Metabolism Boosting Workouts
Going to the gym can be an exercise in frustration. After the initial burst of muscle building and perhaps some weight loss, many people get stuck. They show up and do the workout they think they should, but the results don't follow. After awhile, the enthusiasm fades and many people quit.
The problem is your workout. Traditional exercise programs only help with short-term gains. If you want results for the long-term, then follow these four simple rules.
1. Quit doing so many isolated exercises. Do you have a specific day for biceps, another for chest, another for you back and still another for your legs? Unless you're a competitive bodybuilder fine-tuning specific parts of your anatomy, the majority of your exercises should work multiple muscles. They're called compound joint exercises.
When you do compound joint exercises, you're engaging more muscle fibers, raising your heart rate and kicking your metabolism into high gear. As you experience that elevated heart rate, you know you're burning more calories.
Instead of breaking your workouts up into different body parts, try this. Spend one day working out all the muscles in you upper body. Your arms, chest, back and torso. The next day concentrate on all lower body exercises. Your butt, thighs, hamstrings and calves. Just make sure at least half the exercises you choose, incorporate multiple muscles and not just one.
You can also break the workouts into front and back. Spend one day focusing on all the muscles in the front of your body, the next on all the muscles in the back. Again, the focus of at least half the movements should be on compound joint exercises.
2. Quit relying so much on exercise machines. Machines are great when you first begin working out. They help you learn how your body responds and can protect against injury. Machines re-enforce proper form and help you break through workout plateaus.
Machines also have downsides. By restricting your range of motion, they don't activate as many muscle fibers. That means your body isn't working as hard, your heart rate doesn't go up as much and you're not burning as many calories. Over time, the way a machine concentrates on specific muscles can lead to imbalances and injury to the smaller supporting muscles.
When you lift free weights, you have a greater range of motion. You can change the angles to increase resistance on any area or particular group of muscles. It's also easier to do compound joint exercises with free weights, which speeds up your metabolism.
3. Quit doing traditional, steady state cardio. Steady state cardio is where you run at a constant speed for a set period of time. Traditional cardio takes a long time to complete and it's far less effective than it's replacement, interval training.
Intervals, (also known as high intensity interval training or HIIT) have you run or move for short bursts at a very fast pace, mixed in with very slow periods where you recover. A 1994 study at Laval University in Quebec, Canada found that "HIIT was nine times more effective for losing fat than steady-state cardio."
4. Quit doing the same workout, every time, for weeks or months. What happens is something called adaptation. When your body's constantly exposed to the same environmental conditions, in this case the same workouts, your muscles learn to adapt and growth stops. Muscles must be stressed to grow.
Follow these four suggestions and you'll experience several things.
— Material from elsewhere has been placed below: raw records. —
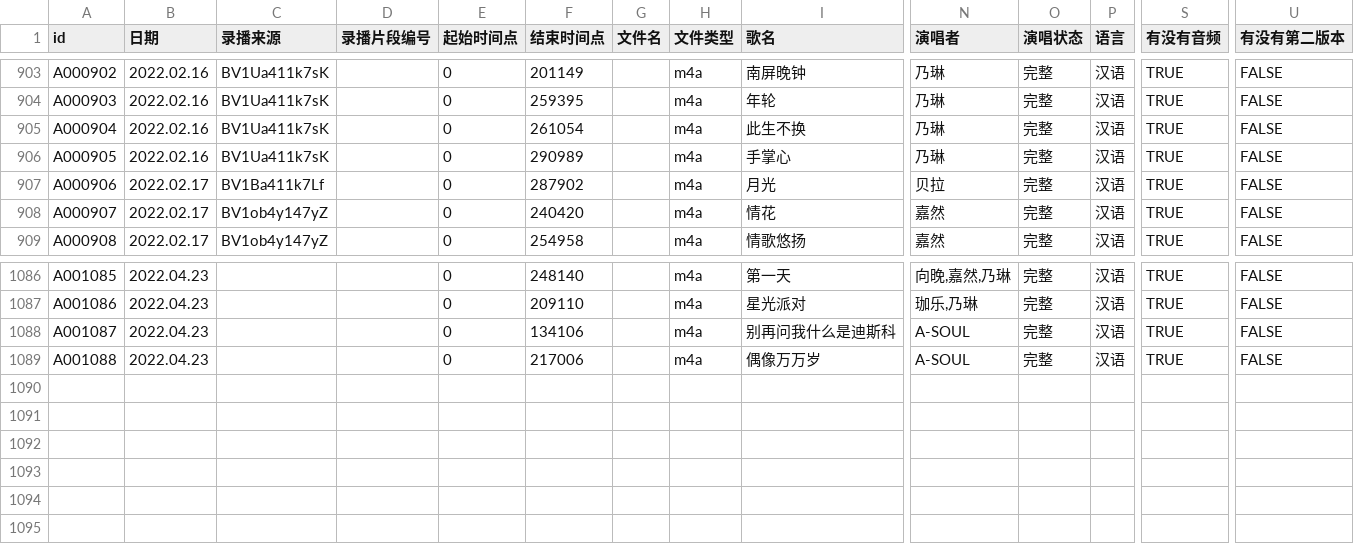
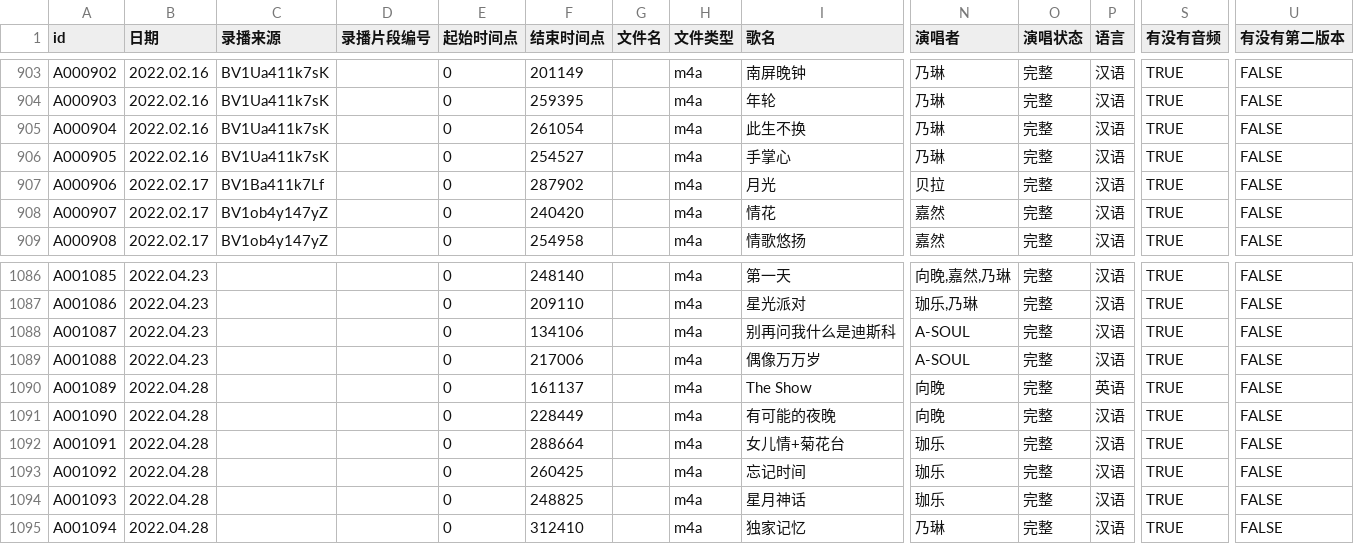
Before and after one commit to VTB-LINK/VTB-STUDIO-DB, a CSV file: song_database.csv, drawn as a sheet; only a part is shown, gaps mark what is left out; rows hold the shown columns only; the diff names each change by its address in the sheet, - before the commit and + after, or states it on an @@ line.

Commit message:
Update song_database.csv

```diff
--- a/song_database.csv
+++ b/song_database.csv
-F906 (结束时间点): 290989
+F906 (结束时间点): 254527
+row 1090: A001089 | 2022.04.28 |  |  | 0 | 161137 |  | m4a | The Show | 向晚 | 完整 | 英语 | TRUE | FALSE
+row 1091: A001090 | 2022.04.28 |  |  | 0 | 228449 |  | m4a | 有可能的夜晚 | 向晚 | 完整 | 汉语 | TRUE | FALSE
+row 1092: A001091 | 2022.04.28 |  |  | 0 | 288664 |  | m4a | 女儿情+菊花台 | 珈乐 | 完整 | 汉语 | TRUE | FALSE
+row 1093: A001092 | 2022.04.28 |  |  | 0 | 260425 |  | m4a | 忘记时间 | 珈乐 | 完整 | 汉语 | TRUE | FALSE
+row 1094: A001093 | 2022.04.28 |  |  | 0 | 248825 |  | m4a | 星月神话 | 珈乐 | 完整 | 汉语 | TRUE | FALSE
+row 1095: A001094 | 2022.04.28 |  |  | 0 | 312410 |  | m4a | 独家记忆 | 乃琳 | 完整 | 汉语 | TRUE | FALSE
```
Your cardio workouts will be significantly shorter, but far more intense. Regular workouts will require more concentration to maintain proper form, but smaller stabilizer muscles will be kicking in and boosting your metabolism. At the end of each workout, you'll feel the effects more acutely, but you'll also see improved results.
The bottom line: Fewer isolated muscle workouts, more compound joint exercises, interval training instead of steady-state cardio and change up your program every six to twelve weeks. The results will be worth it.
Call for a FREE Consultation (305) 296-3434
CAUTION: Check with your doctor before
beginning any diet or exercise program.